The newly unveiled Google Pixel and Pixel XL smartphones have been confirmed to only be dust and water resistant with an IP53 rating, and that means future owners better think twice before dunking it in a bowl full of water.
This comes hot on the heels of when a rumor that said the two won't be waterproof circulated the internet, a few weeks ahead of the official reveal. In light of this development, it appears that it turned out to be true after all.
What Does An IP53 Rating Mean?
To go into detail of what an IP53 certification entails, devices with that rating are "protected from limited dust ingress" and "protected from water spray less than 60 degrees from vertical," according to the chart of U.S. manufacturer DSM&T.
Put simply, the Pixel and Pixel XL can survive a spray of water or the rain, but they won't come out alive when they're submerged in water. Also, dust isn't completely prevented.
Spelling out the bad news, the Google-branded smartphones aren't exactly in the same playing field as the other handsets in the same price range, particularly the Samsung Galaxy S7 with its IP68 rating and the iPhone 7 with its IP67 certification.
The Source Of The Confirmation
The news comes from none other than Droid Life. The Android-dedicated website says that Google recently confirmed the IP53 rating of the Pixel and Pixel XL to it.
Pixel And Pixel XL Aren't Out Of The Competition
While the duo may be lagging behind in the protection department, they are staying the pace in terms of performance, not to mention that they're going to run on a special version of Android 7.1 Nougat out of the box.
Under the hood, they're going to have a Snapdragon 821 and 4 GB of RAM. To last throughout the day, Google crammed a 2,770 mAh battery in the Pixel and a 3,450 mAh cell in the Pixel XL.
Capacity-wise, they're going to be available in 32 GB and 128 GB variants.
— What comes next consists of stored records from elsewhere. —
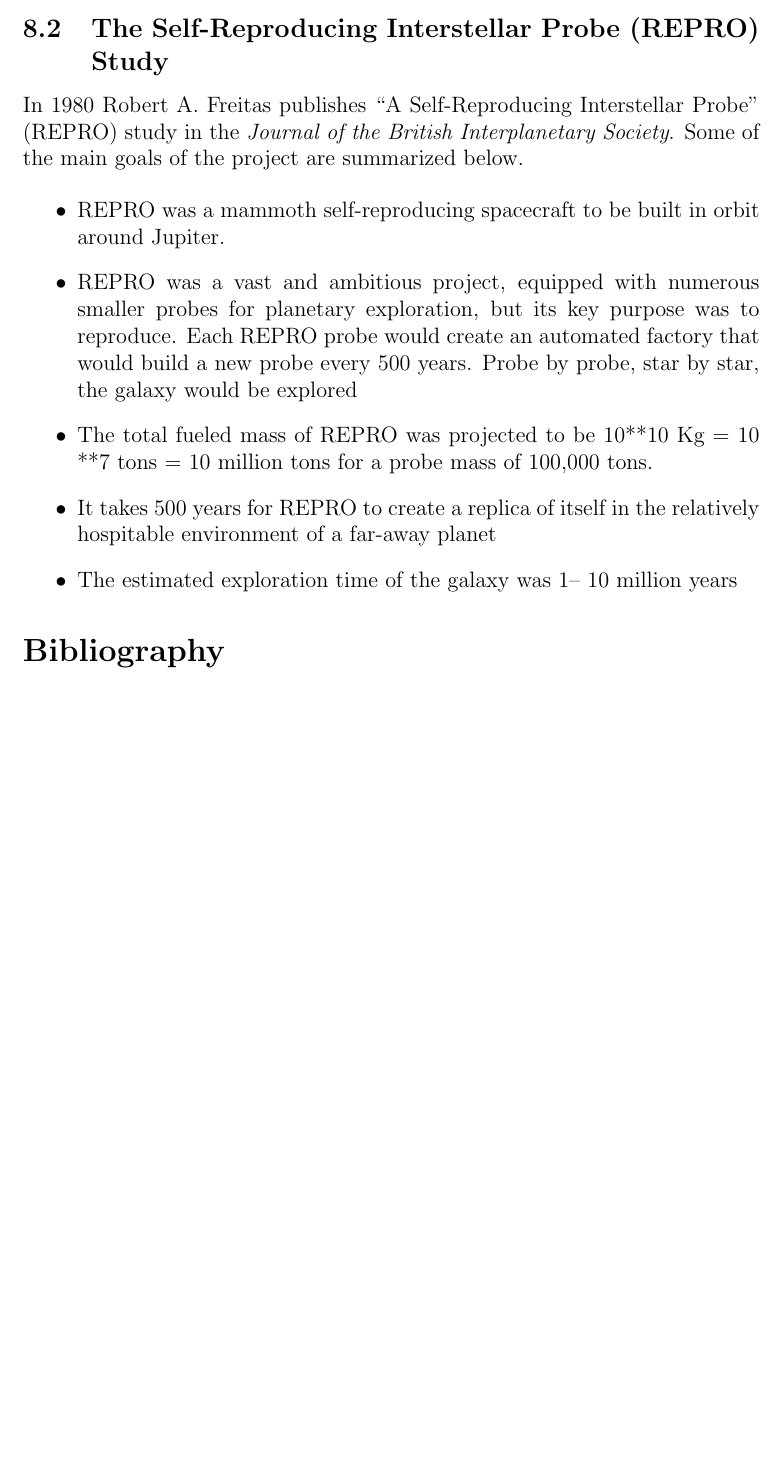
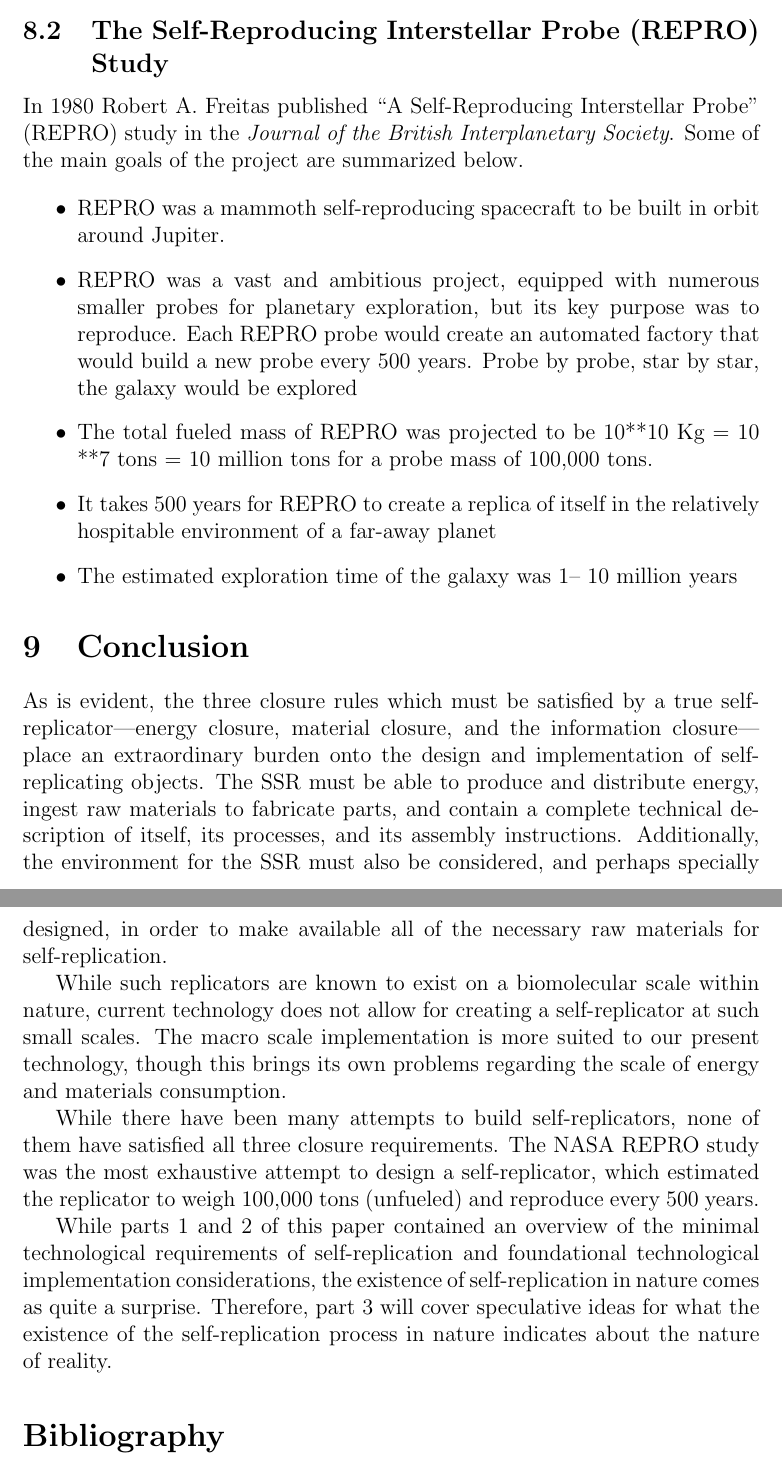
Before and after one commit to johnnyb/eandm-book, a LaTeX thesis (Book.tex, which reads Mignea2.tex): part of page 249 of 275 before the commit and two parts of pages 249 and 250 of 277 after it, the two joined at a grey line, cut so that both start at the same text, the shorter picture padded with empty space. Compiled offline with pdfLaTeX.

Commit message:
Mignea 3 edits

```diff
--- a/Mignea2.tex
+++ b/Mignea2.tex
@@ -971,8 +966,8 @@ replicator.
 \subsection[The Self{}-Reproducing Interstellar Probe (REPRO) Study]{The
 Self-Reproducing Interstellar Probe (REPRO) Study}
 
-\hypertarget{RefHeading3156306210128}{}In 1980 Robert A. Freitas
-publishes  “A Self-Reproducing Interstellar Probe” (REPRO) study  in
+In 1980 Robert A. Freitas
+published  “A Self-Reproducing Interstellar Probe” (REPRO) study  in
 the \textit{Journal of the British Interplanetary Society}. Some of the
 main goals of the project are summarized below.
 
@@ -992,5 +987,35 @@ relatively hospitable environment of a far-away planet
 years
 \end{itemize}
 
+\section{Conclusion}
+
+As is evident, the three closure rules which must be satisfied by a
+true self-replicator---energy closure, material closure,
+and the information closure---place an extraordinary burden onto
+the design and implementation of self-replicating objects.  The
+SSR must be able to produce and distribute energy, ingest raw
+materials to fabricate parts, and contain a complete technical
+description of itself, its processes, and its assembly instructions.
+Additionally, the environment for the SSR must also be considered,
+and perhaps specially designed, in order to make available all
+of the necessary raw materials for self-replication.
+
+While such replicators are known to exist on a biomolecular scale within nature,
+current technology does not allow for creating a self-replicator
+at such small scales.  The macro scale implementation is more suited
+to our present technology, though this brings its own problems regarding
+the scale of energy and materials consumption.
+
+While there have been many attempts to build self-replicators, none of them have
+satisfied all three closure requirements.  The NASA REPRO study was the most
+exhaustive attempt to design a self-replicator, which estimated the replicator
+to weigh 100,000 tons (unfueled) and reproduce every 500 years.
+
+While parts 1 and 2 of this paper contained an overview of the minimal technological
+requirements of self-replication and foundational technological implementation considerations,
+the existence of self-replication in nature comes as quite a surprise.  Therefore, part 3
+will cover speculative ideas for what the existence of the self-replication process in
+nature indicates about the nature of reality.
+
 \bibliographystyle{eandm}
 \bibliography{MigneaLibrary}
```
Also changed, not shown: Mignea2.tex (37 more changed lines).
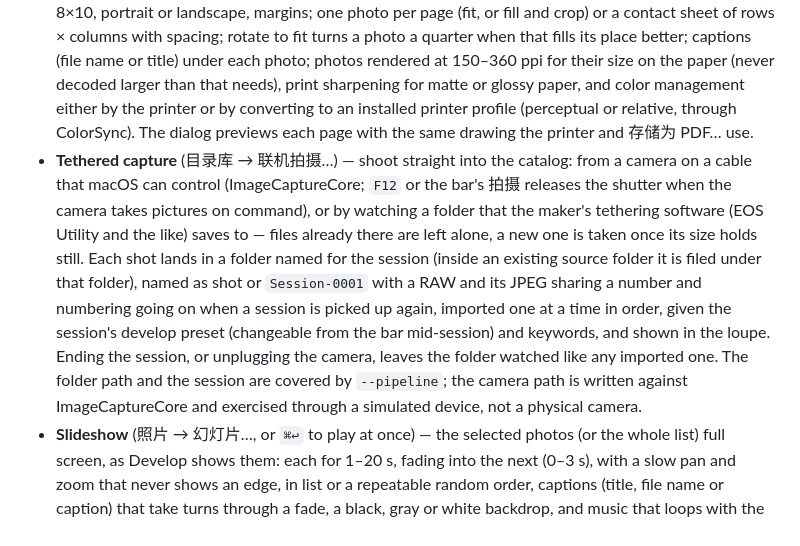
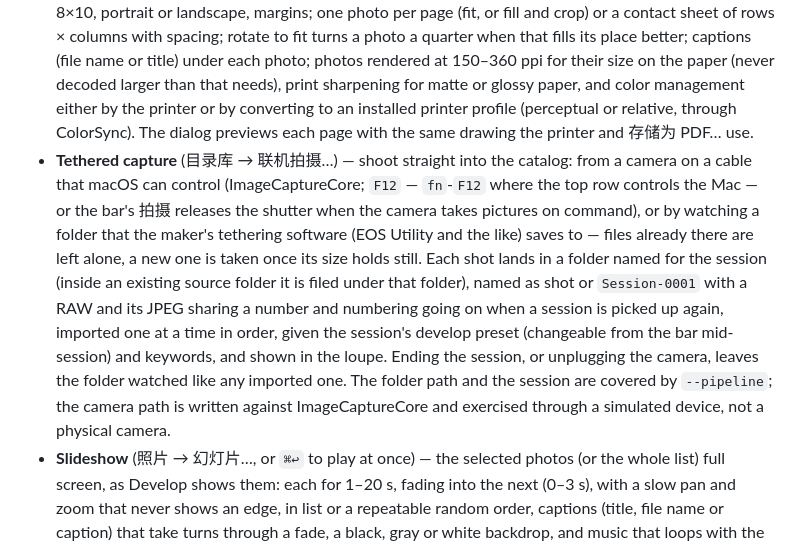
Before and after one commit to euynus/PhotoCatalog, a Markdown page: README.md, the part around the change. Rendered like a GitHub page.

Commit message:
docs(readme): note fn for the F12 capture key

```diff
--- a/README.md
+++ b/README.md
@@ -44,7 +44,7 @@ Beyond the UI, the app has a working file→catalog pipeline:
 - **SQLite persistence** — a `.photolibrary` package (`catalog.sqlite` + `manifest.json` + `Cache/` + `Backups/`) via the system SQLite library; user edits (rating/flag/color/keywords/title/caption) write through and survive relaunch.
 - **Exact duplicate detection** — size-bucketed SHA-256 content hashing.
 - **Print** (`⌘P`, 文件 menu) — the selection on paper: A3 / A4 / A5 / Letter / Legal / Tabloid / 4×6 / 5×7 / 8×10, portrait or landscape, margins; one photo per page (fit, or fill and crop) or a contact sheet of rows × columns with spacing; rotate to fit turns a photo a quarter when that fills its place better; captions (file name or title) under each photo; photos rendered at 150–360 ppi for their size on the paper (never decoded larger than that needs), print sharpening for matte or glossy paper, and color management either by the printer or by converting to an installed printer profile (perceptual or relative, through ColorSync). The dialog previews each page with the same drawing the printer and 存储为 PDF… use.
-- **Tethered capture** (目录库 → 联机拍摄…) — shoot straight into the catalog: from a camera on a cable that macOS can control (ImageCaptureCore; `F12` or the bar's 拍摄 releases the shutter when the camera takes pictures on command), or by watching a folder that the maker's tethering software (EOS Utility and the like) saves to — files already there are left alone, a new one is taken once its size holds still. Each shot lands in a folder named for the session (inside an existing source folder it is filed under that folder), named as shot or `Session-0001` with a RAW and its JPEG sharing a number and numbering going on when a session is picked up again, imported one at a time in order, given the session's develop preset (changeable from the bar mid-session) and keywords, and shown in the loupe. Ending the session, or unplugging the camera, leaves the folder watched like any imported one. The folder path and the session are covered by `--pipeline`; the camera path is written against ImageCaptureCore and exercised through a simulated device, not a physical camera.
+- **Tethered capture** (目录库 → 联机拍摄…) — shoot straight into the catalog: from a camera on a cable that macOS can control (ImageCaptureCore; `F12` — `fn`-`F12` where the top row controls the Mac — or the bar's 拍摄 releases the shutter when the camera takes pictures on command), or by watching a folder that the maker's tethering software (EOS Utility and the like) saves to — files already there are left alone, a new one is taken once its size holds still. Each shot lands in a folder named for the session (inside an existing source folder it is filed under that folder), named as shot or `Session-0001` with a RAW and its JPEG sharing a number and numbering going on when a session is picked up again, imported one at a time in order, given the session's develop preset (changeable from the bar mid-session) and keywords, and shown in the loupe. Ending the session, or unplugging the camera, leaves the folder watched like any imported one. The folder path and the session are covered by `--pipeline`; the camera path is written against ImageCaptureCore and exercised through a simulated device, not a physical camera.
 - **Slideshow** (照片 → 幻灯片…, or `⌘↩` to play at once) — the selected photos (or the whole list) full screen, as Develop shows them: each for 1–20 s, fading into the next (0–3 s), with a slow pan and zoom that never shows an edge, in list or a repeatable random order, captions (title, file name or caption) that take turns through a fade, a black, gray or white backdrop, and music that loops with the show or sets each photo's time to fill it; `Space` pauses, `←`/`→` go back or on, `Esc` ends. 导出视频… writes the same show as an H.264 MP4 at 720p, 1080p or 4K, rendered from the originals with their develop settings, with the music fading out at the end; progress and cancel in the status bar.
 - **Web gallery** (照片 → 导出网页画廊…) — the selected photos (or the whole list) as a folder that works on any web host: `index.html` (one file, no outside code) with a dark or light grid of square thumbnails and a viewer with arrows, keys and swipes, a title and subtitle, captions (title, caption or file name) and a camera · lens · exposure line; the photos rendered as developed into sRGB JPEGs without metadata at a chosen size (never enlarged), thumbnails sized for the tiles at 2×; captions are escaped, a new gallery never overwrites another, and a cancelled one leaves nothing.
 - **Photo book** (照片 → 制作画册…) — the selected photos (or the whole list) laid out as a book and saved as a PDF: 20 × 20 cm, 25 × 20 cm, 20 × 25 cm or A4 landscape pages; auto layout (a photo shaped like the page alone, two of the other shape side by side or one above the other) or one, two or four a page; no margin (a photo alone fills its page to the edges), narrow or wide margins; a white or black background; a cover with the first photo, a title and subtitle; captions (title, caption or file name) right under each photo; page numbers. Photos are rendered as developed at 300 ppi for the size they print, and the dialog previews each page with the same drawing the PDF uses.
```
As for the color options, there's three flavors to choose from: Really Blue, Quite Black and Very Silver.
To make things even better, DxOMark gave the Pixel's camera a score of 89, beating the likes of the Galaxy S7, the HTC 10, the Sony Xperia X and even the Canon EOS-1D X Mark II, a $6,000 DSLR.
Are you going to grab Google's Pixel and Pixel XL smartphones? If so, hit us up in the comments section below and let us know.